- What you have to do -
If a line in the records below contains the word "dart", return that line.

(Version difference data)
········
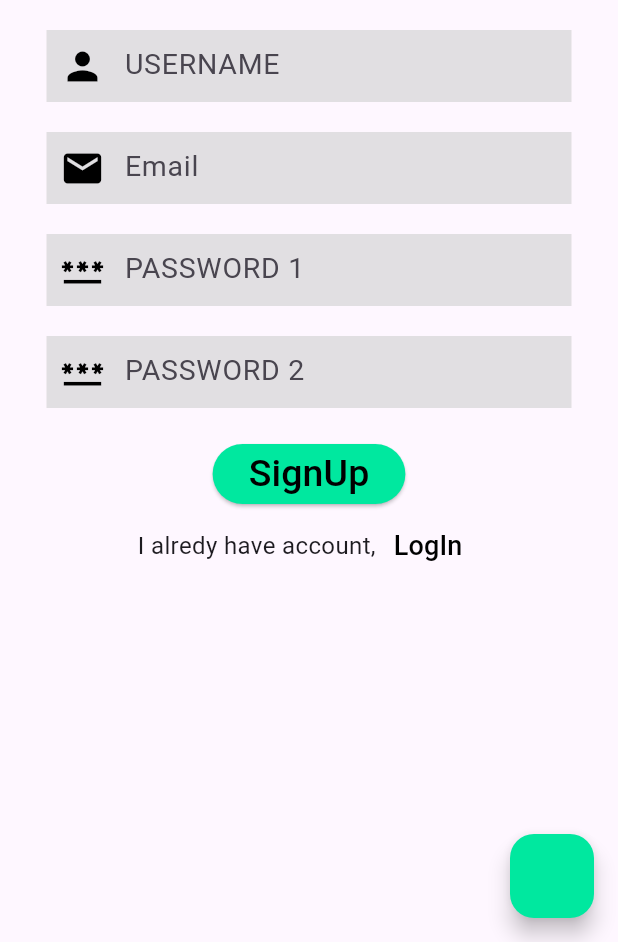
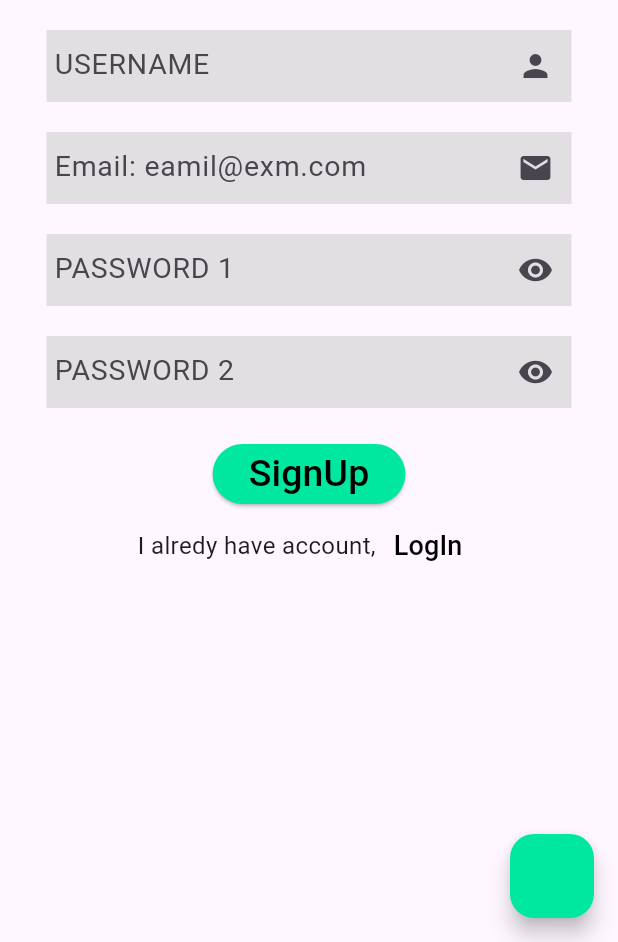
Before and after one commit to Ismailaboamra/Final-Project-SCE, a Flutter app: the screen it shows after launch, after a tap on "SignUp", on a phone screen of 412 x 824 dp, the part 294-1236 px from its top. Run offline on Flutter 3.47's test engine with Material 3 defaults, Android fonts, the phone set to English and light mode, and no system bars; our stand-ins replace email_validator, firebase_auth, firebase_core, flutter_svg; accounts and stored records are empty.

Commit message:
hide & show password Signup Page.

```diff
--- a/lib/pages/LoginPage.dart
+++ b/lib/pages/LoginPage.dart
@@ -67,7 +67,7 @@ class LoginForm extends StatelessWidget {
                       keyboardTypee: TextInputType.emailAddress,
                       hintTextt: "USERNAME",
                       obscureText: false,
-                      prefixIcon: Icons.person)),
+                        suffixIcon: IconButton(onPressed: (){}, icon: Icon(Icons.person)) )),
               SizedBox(
                 height: 20,
               ),
@@ -77,23 +77,22 @@ class LoginForm extends StatelessWidget {
                       color: Colors.white),
                   width: 300,
                   child: MyTextField(
-                      validator: (p0) {
-
-                      },
+                      validator: (p0) {},
                       autovalidateMode: AutovalidateMode.disabled,
                       myController: Password_Credential,
                       keyboardTypee: TextInputType.visiblePassword,
                       hintTextt: "Enter Your Password :",
                       obscureText: true,
-                      prefixIcon: Icons.lock)),
+                      suffixIcon: IconButton(
+                          onPressed: () {}, icon: Icon(Icons.visibility)))),
               SizedBox(
                 height: 20,
               ),
               ElevatedButton(
                 onPressed: () {},
                 style: ButtonStyle(
-                  backgroundColor:
-                      MaterialStateProperty.all(Color.fromARGB(255, 0, 232, 159)),
+                  backgroundColor: MaterialStateProperty.all(
+                      Color.fromARGB(255, 0, 232, 159)),
                 ),
                 child: Text("LogIn",
                     style: TextStyle(fontSize: 25, color: Colors.black)),
--- a/lib/pages/SignUpPage.dart
+++ b/lib/pages/SignUpPage.dart
@@ -23,6 +23,8 @@ class _SignUpState extends State<SignUp> {
   final _formKey = GlobalKey<FormState>();
 
   bool isLoading = false;
+  bool isVisable1 = true;
+  bool isVisable2 = true;
 
   // void Print_values() {
   SignUP() async {
@@ -108,9 +110,10 @@ class _SignUpState extends State<SignUp> {
                         autovalidateMode: AutovalidateMode.disabled,
                         myController: username_Controller,
                         keyboardTypee: TextInputType.name,
-                        hintTextt: "USERNAME",
+                        hintTextt: " USERNAME",
                         obscureText: false,
-                        prefixIcon: Icons.person)),
+                        suffixIcon: IconButton(
+                            onPressed: () {}, icon: Icon(Icons.person)))),
                 SizedBox(height: 20),
                 Container(
                     decoration: BoxDecoration(
@@ -129,9 +132,10 @@ class _SignUpState extends State<SignUp> {
                         autovalidateMode: AutovalidateMode.onUserInteraction,
                         myController: email_Controller,
                         keyboardTypee: TextInputType.emailAddress,
-                        hintTextt: "Email",
+                        hintTextt: " Email: eamil@exm.com",
                         obscureText: false,
-                        prefixIcon: Icons.email)),
+                        suffixIcon: IconButton(
+                            onPressed: () {}, icon: Icon(Icons.email)))),
                 SizedBox(height: 20),
                 Container(
                     decoration: BoxDecoration(
@@ -149,9 +153,15 @@ class _SignUpState extends State<SignUp> {
                         autovalidateMode: AutovalidateMode.onUserInteraction,
                         myController: password1_Controller,
                         keyboardTypee: TextInputType.visiblePassword,
-                        hintTextt: "PASSWORD 1",
-                        obscureText: true,
-                        prefixIcon: Icons.password)),
+                        hintTextt: " PASSWORD 1",
+                        obscureText: isVisable1 ? true : false,
+                        suffixIcon: IconButton(
+                            onPressed: () {
+                              setState(() {
+                                isVisable1 = !isVisable1;
+                              });
+                            },
+                            icon: Icon(Icons.visibility)))),
                 SizedBox(height: 20),
                 Container(
                     decoration: BoxDecoration(
@@ -170,9 +180,13 @@ class _SignUpState extends State<SignUp> {
                         autovalidateMode: AutovalidateMode.disabled,
                         myController: password2_Controller,
                         keyboardTypee: TextInputType.visiblePassword,
-                        hintTextt: "PASSWORD 2",
-                        obscureText: true,
-                        prefixIcon: Icons.password)),
+                        hintTextt: " PASSWORD 2",
+                        obscureText: isVisable2 ? true : false,
+                        suffixIcon: IconButton(
+                            onPressed: () {
+                              isVisable2 = !isVisable2;
+                            },
+                            icon: Icon(Icons.visibility)))),
                 SizedBox(
                   height: 20,
                 ),
--- a/lib/shared/MyTextField.dart
+++ b/lib/shared/MyTextField.dart
@@ -6,7 +6,7 @@ class MyTextField extends StatelessWidget {
   final TextInputType keyboardTypee;
   final String hintTextt;
   final bool obscureText;
-  final IconData prefixIcon;
+  final IconButton suffixIcon;
   final TextEditingController myController;
   final String? Function(String?)? validator;
   final AutovalidateMode autovalidateMode;
@@ -16,7 +16,7 @@ class MyTextField extends StatelessWidget {
     required this.keyboardTypee,
     required this.hintTextt,
     required this.obscureText,
-    required this.prefixIcon,
+    required this.suffixIcon,
     required this.myController,
     required this.validator,
     required this.autovalidateMode,
@@ -34,11 +34,8 @@ class MyTextField extends StatelessWidget {
       decoration: InputDecoration(
           focusedBorder: OutlineInputBorder(
               borderSide: BorderSide(color: Color.fromARGB(255, 0, 232, 159))),
-          prefixIcon: Icon(
-            prefixIcon,
-            size: 30,
-            color: Colors.black,
-          ),
+          suffixIcon: suffixIcon,
+
           hintText: hintTextt,
           hintStyle: TextStyle(fontSize: 19),
           border: InputBorder.none),
```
········
- Answer for this exercise -
--- a/lib/pages/LoginPage.dart
+++ b/lib/pages/LoginPage.dart
--- a/lib/pages/SignUpPage.dart
+++ b/lib/pages/SignUpPage.dart
--- a/lib/shared/MyTextField.dart
+++ b/lib/shared/MyTextField.dart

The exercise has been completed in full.